Publishers building their own bidders? Who would have thought it? For those of you who missed it, you should read Martin Van Der Meij’s recent piece on why as a publishing group, TMG want its own bidder to power its PTD (Publisher Trading Desk) operation. Van Der Meij certainly makes some compelling arguments as to why any publisher would want to execute this strategy.
If publishers are now starting on this path, is it time advertisers started to think about developing their own bidder? Is it even a realistic ambition?
What do we really mean when talking about advertisers creating their own bidder? In effect, we are looking at advertisers custom developing a bidder to drive their RTB investment. This does not necessarily mean they have to hire 30 engineers and completely reinvent the wheel. In the same way that TMG have outsourced development to ClickDistrict, advertisers could follow a similar path. Note the word ‘could’. This will not be a sustainable commercial model for all advertisers – especially those who consider the display channel an add-on.
Where most value is being created
Advertisers are about ROI. Plain and simple. They want to extract the most value from every £ or € spent. When assessing the DSP space, we need to look no further than the history of ad serving to determine where the value is being created? Ad serving has become a zero sum game. It has become incredibly commoditised and to advertisers certainly, fairly ubiquitous. DSPs arguably could go the same way. There is likely to be increased focus and spotlight on the DSP technology space by client side procurement teams that will inevitably place downward pressure on pricing and margins. That’s simply the reality of operating a technology platform business.

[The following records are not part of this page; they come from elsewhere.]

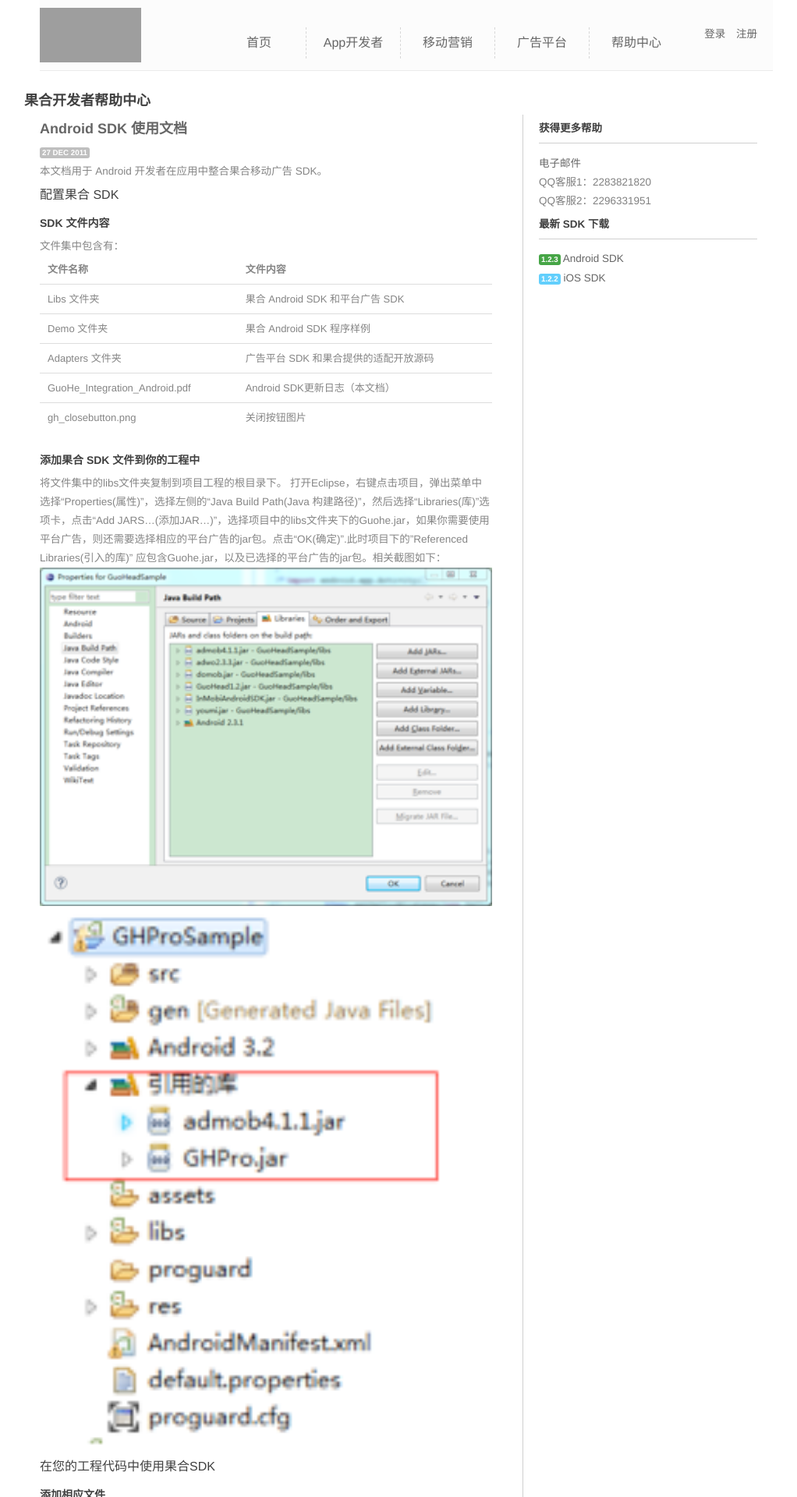
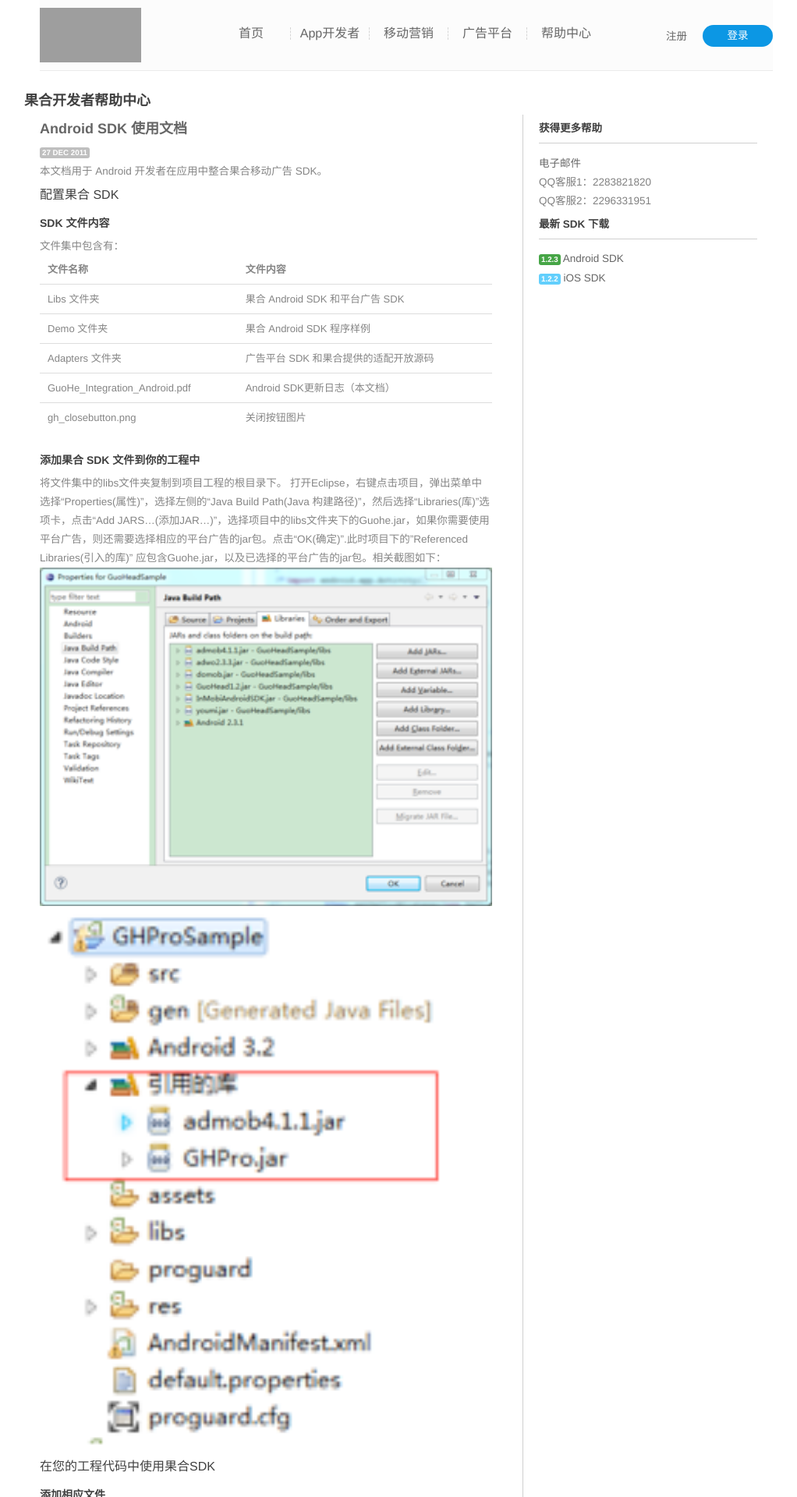
Before and after one commit to guohe/guohe-help, a Jekyll site: the page built from _posts/2011-12-27-android-sdk-doc.md, in a window 1280 px wide. Shown: the top 1920 px of the page at 78% size, without its empty margins (119-1141 px from the left). Built offline with Jekyll 4.4.1, drawn with Linux system fonts in a browser that asks for light colours; nearby versions of some CDN libraries; Markdown is read by kramdown in place of the engine named in the settings; grey boxes are pictures that could not be loaded.

Commit message:
css fixes

```diff
--- a/_includes/header.html
+++ b/_includes/header.html
@@ -11,9 +11,9 @@
   <div class="moveBG pa ml_15 none" style="left: 0px;"></div>
  </div>
  <div class="loginBlock fr pt_20 f_12">
-  <p class="header_right" style="text-align:right">
-   <a href="http://guohead.com/login" class="blueRBtn">登录</a>
-   <a href="http://guohead.com/register" class="mt_8 mr_20 toBlueLink" href="/userinfo"><span>注册</span></a>
+  <p class="header_right">
+   <a href="http://guohead.com/login" class="blueRBtn fr">登录</a>
+   <a href="http://guohead.com/register" class="mt_8 mr_20 toBlueLink fr" href="/userinfo"><span>注册</span></a>
   </p>
  </div>
 </div>
--- a/css/style.css
+++ b/css/style.css
@@ -90,3 +90,18 @@
 .footer_new a{ padding:0 10px; border-left: 1px solid #d7d7d7;}
 .footer_new .footer_first{ padding-left:0; border: none;}
 .footer_new .footer_last{ padding-right:0; border: none;}
+
+/*new buttons*/
+.OrangeRBtn{background: #EF5105; text-align: center; border-radius:25px; padding:7px 20px; width:50px; display: inline-block;color:#fff;}
+.OrangeRBtn:hover{color: #fff; background: #db4903;}
+.OrangeRBtn:focus{color: #fff;}
+.blueRBtn{ color: #fff; background: #0C97E4; text-align: center; border-radius:25px; padding:7px 20px; width:50px; display: inline-block;color:#fff;}
+.blueRBtn:hover{color: #fff; background: #0c90d9;}
+.blueRBtn:link{ color: #fff;}
+.blueRBtn:focus{color: #fff;}
+.blueRBtn:visited{color: #fff;}
+.grayRBtn{background: #999;cursor:default;}
+.grayRBtn:hover{background: #999;}
+
+a.blueLink{color: #336599;}
+a.blueLink:hover{text-decoration: underline;}
```
Also changed, not shown: css/bootstrap.min.css, 17 other files.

Value is however created more by those operating the technologies. It always has been. Look at the Search industry. Search platforms are now priced at circa 2% of spend in some cases – whereas Agencies and Search specialists are still able to command 10% of spend in commission.
Coming back to DSPs and advertisers, this is why I think advertisers will not develop their own bidders. It isn’t necessarily the underlying technology that adds most value to them.
Customising existing Bidders is the win-win scenario
The smart bet is likely to be around advertisers customising the controls of how a DSP actually bids. This will not simply be a team of buyers simply adjusting frequency caps, budgets caps, bid settings, site exclusions – it will focus heavily on statistical models that use customised weightings for each individual impression.
We will soon see DSPs being capable of facilitating a new wave of BYOA (bring your own algos) and it will be interesting to see who gets there first (it’s likely that many DSP vendors will argue that they are already there of course)
This becomes the win-win scenario for advertisers. It means they are no longer playing by the same rules of every other advertiser (and competitor) using that DSP. And they are able to execute this without the hundreds of thousands pound cost of developing their own tech. It will provide enough differentiation to gain some competitive advantage on an impression by impression basis without the huge cost of developing the underlying technology.
Let’s also remember, that broadly speaking, the RTB world is still a niche within a niche (and for even the biggest advertisers it might not even be on their radar at all). There are probably only a handful of endemic digital brands that have even contemplated the proprietery bidder approach?
Use cases of custom algorithms
While I won’t write down every way an algorithm might be custom designed, suffice to say, it is pretty much a blank canvas.
How might advertisers might want to weight impressions differently:
- Ad Visibility
- Content verticals that have greater affinity to their brand
- Creative size if an advertiser simply believes a 300×600 is more impactful than a 234×60
- Specific 1st party data assets being leveraged beyond onsite pixels
- Custom scoring models based on proprietary propensity modelling
The list could easily go on.
Are Bidders and Algorithms mutually exclusive?
Are bidders and algorithms mutually exclusive? Are they the same thing? This a prescient question. If you custom design an algorithm, are you effectively re-designing a bidder? As of today the answer is likely to be yes. You want to change the way the tech bids, you build a bidder.
However, there might be an interesting business model of the future for the DSPs: build a BYOA version and effectively price your DSP at a higher level. It would certainly appeal to advertisers. The higher cost being offset by what you’d expect to be improved performance, without the need for any capital outlay. This would be of particular interest given that this concerns a channel that isn’t necessarily top of their agenda.
DSPs can learn from the past. Build different business models of access to your technology. This will ensure you don’t get commoditised and get driven down to a low single digit margins. And given the inevitable move towards a BYOA approach by savvy advertisers, there is likely to be a huge market for tech vendors offering this solution. The bespoke algo has arrived.ExchangeWire